**WHAT YOU HAVE TO DO:** Work out how many lines of the material below contain the word "data", then write that number alone.

-------- LISTED RECORDS

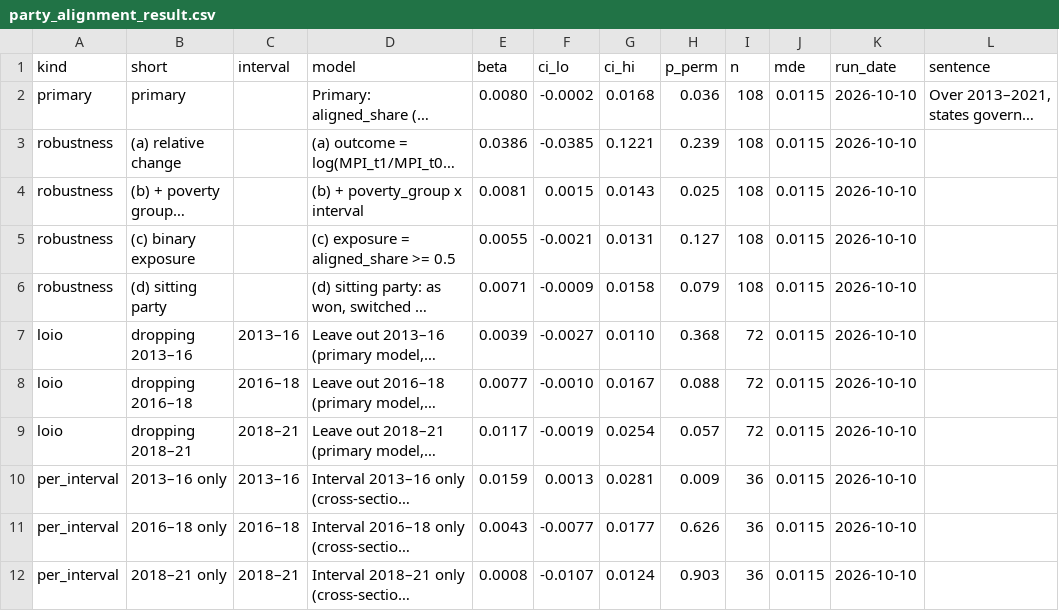
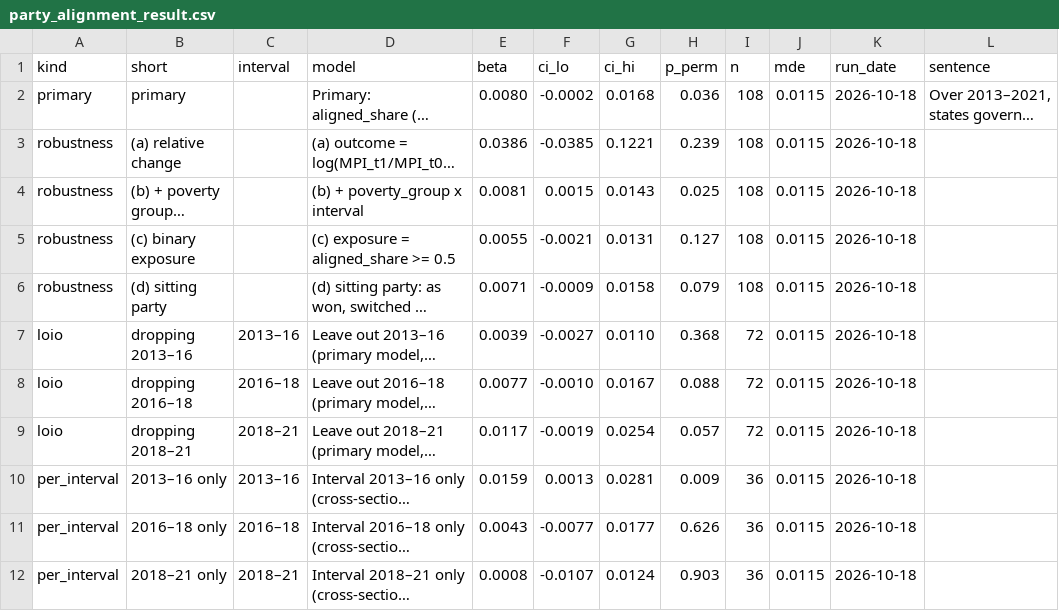
Before and after one commit to batestguy/NigeriaEquityAtlas-Tableau, a CSV file: data/processed/party_alignment_result.csv, drawn as a sheet; long unchanged cells end in …; the diff names each change by its address in the sheet, - before the commit and + after, or states it on an @@ line.

```diff
--- a/data/processed/party_alignment_result.csv
+++ b/data/processed/party_alignment_result.csv
-K2:K12 (run_date): 2026-10-10
+K2:K12 (run_date): 2026-10-18
```
Also changed, not shown: data/processed/mpi_atlas_2021.csv, data/processed/party_alignment_panel.csv, 17 other files.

----------------

**REPLY:** 4